First paragraph:
Coalition governments form between parties that share complementary interests and allocate portfolios accordingly. As long as an absolute complementarity exists, no problematic bargaining between partners should take place once in office. However, this is seldom the case: '[ . . . ] while the parties that make up a coalition may have more or less compatible policy preferences, it is hardly ever the case that all of their policy preferences can be realized simultaneously' (Mu¨ ller and Strøm, 2008: 166).

Figures and Tables:
Figure 1. Portfolio lattices and preference types (overlapped (left) vs tangential (right)).
Figure 2. Necessity of coalition control mechanisms (diagram).
Figure 3. Necessity of coalition control mechanisms (matrix).
Table 1. Descriptive statistics (main independent variables).
Table 2. Logistic regression estimates (establishment of cross-partisan junior ministers).
Table 3. Linear regression estimates (share of cross-partisan junior ministers).
Table 4. Logistic regression estimates (existence of a comprehensive policy agreement).
Figure 4. Interactive effect on the likelihood of establishing cross-partisan junior ministers.

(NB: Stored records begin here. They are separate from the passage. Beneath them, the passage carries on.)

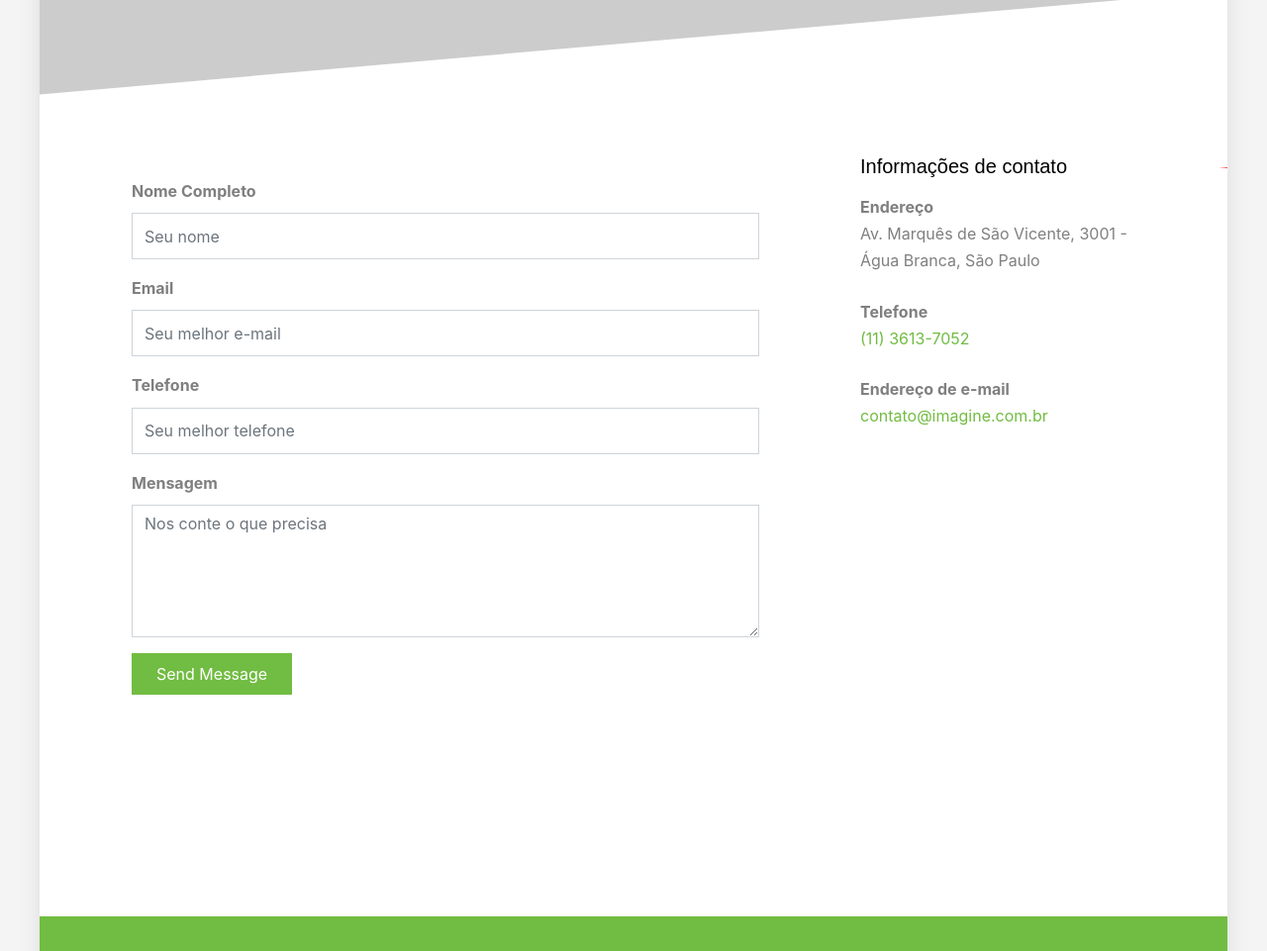
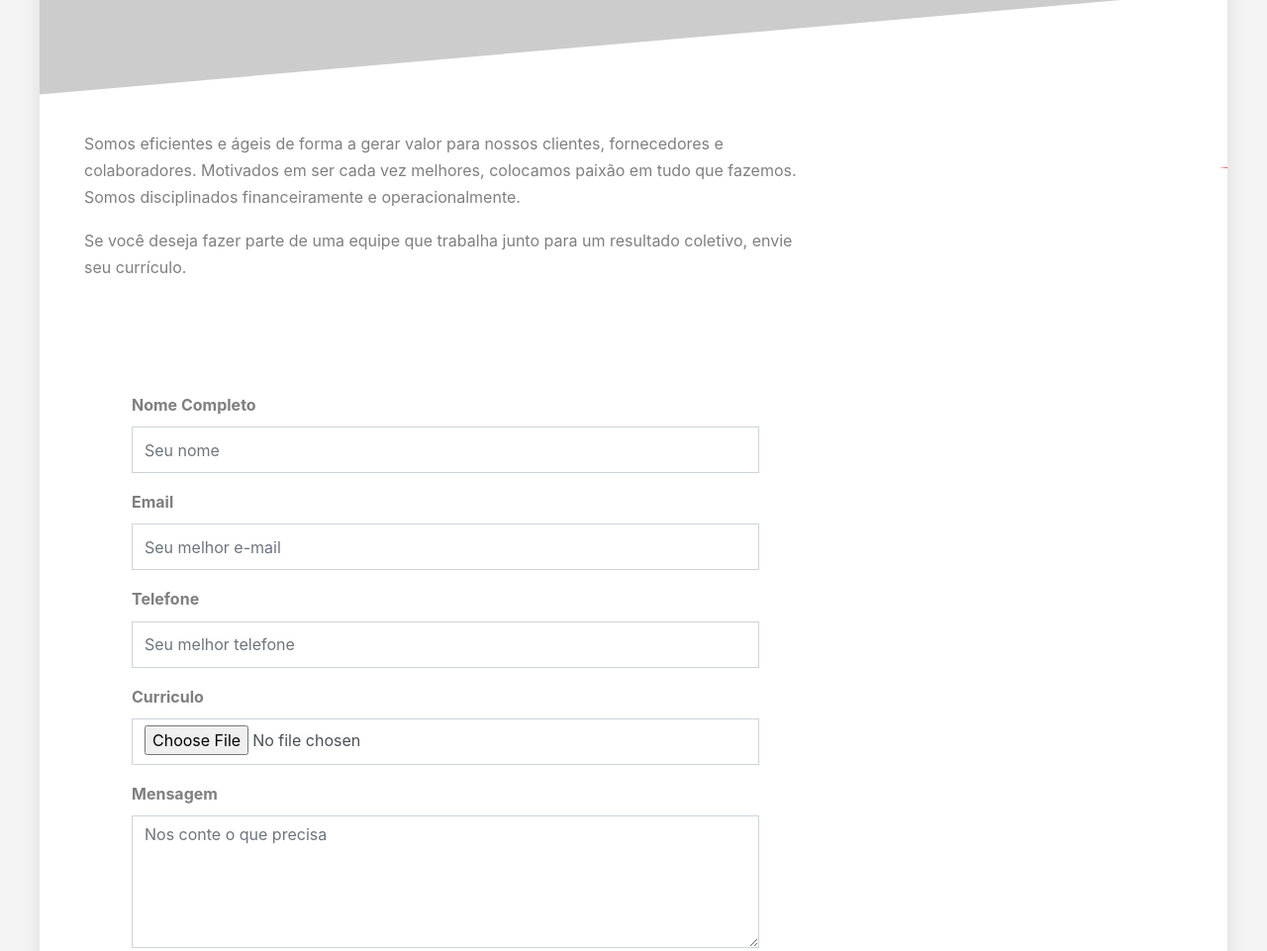
Before and after one commit to fabriciosenadev/agencia-imagine, a plain HTML site: page worktous.html in a window 1280 px wide. Shown: the part 640-1601 px from the top of the page at 99% size. Drawn offline with Linux system fonts and the light colour scheme; files whose address does not match are found by name.

Commit message:
add the all informations and field to work with us

```diff
--- a/worktous.html
+++ b/worktous.html
@@ -96,6 +96,21 @@
 
           <div class="col-md-12 col-lg-8 mb-5">
 
+            <p>
+              Somos eficientes e ágeis de forma a gerar valor para nossos clientes, fornecedores e colaboradores.
+              Motivados em ser cada vez melhores, colocamos paixão em tudo que fazemos.
+              Somos disciplinados financeiramente e operacionalmente.
+            </p>
+            <p>
+              Se você deseja fazer parte de uma equipe que trabalha junto para um resultado coletivo, envie seu currículo.
+            </p>
+
+            </p>
+
+          </div>
+
+          <div class="col-md-12 col-lg-8 mb-5">
+
 
 
             <form action="#" class="p-5 bg-white">
@@ -106,6 +121,7 @@
                   <input type="text" id="fullname" class="form-control" placeholder="Seu nome">
                 </div>
               </div>
+
               <div class="row form-group">
                 <div class="col-md-12">
                   <label class="font-weight-bold" for="email">Email</label>
@@ -113,11 +129,17 @@
                 </div>
               </div>
 
-
               <div class="row form-group">
                 <div class="col-md-12 mb-3 mb-md-0">
                   <label class="font-weight-bold" for="phone">Telefone</label>
                   <input type="text" id="phone" class="form-control" placeholder="Seu melhor telefone">
+                </div>
+              </div>
+
+              <div class="row form-group">
+                <div class="col-md-12 mb-3 mb-md-0">
+                  <label class="font-weight-bold" for="curriculum">Curriculo</label>
+                  <input type="file" id="curriculum" class="form-control">
                 </div>
               </div>
 
@@ -138,7 +160,7 @@
             </form>
           </div>
 
-          <div class="col-lg-4">
+          <!-- <div class="col-lg-4">
             <div class="p-4 mb-3 bg-white">
               <h3 class="h5 text-black mb-3">Informações de contato</h3>
               <p class="mb-0 font-weight-bold">Endereço</p>
@@ -150,7 +172,7 @@
               <p class="mb-0 font-weight-bold">Endereço de e-mail</p>
               <p class="mb-0"><a href="#">contato@imagine.com.br</a></p>
 
-            </div>
+            </div> -->
 
 
           </div>
```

Last Paragraph:
(first paragraph of conclusion) This article has dealt with the understudied topic of the conditions under which coalition governments devise control mechanisms to ensure a centralized governance instead of a compartmentalized one. It is said that the former allows the adoption of compromise policies that make partners better-off, while the latter tends to produce suboptimal policies that simply reflect a collection of parties' ideal positions in their respective jurisdictions. The problem is that compromise policies are not always easy to obtain given the strong agenda powers that each party has in its portfolios. Control mechanisms, it has been contended, facilitate the achievement of such optimal policies and thus coalitions will in general be interested in working them out.

Last updated April 2014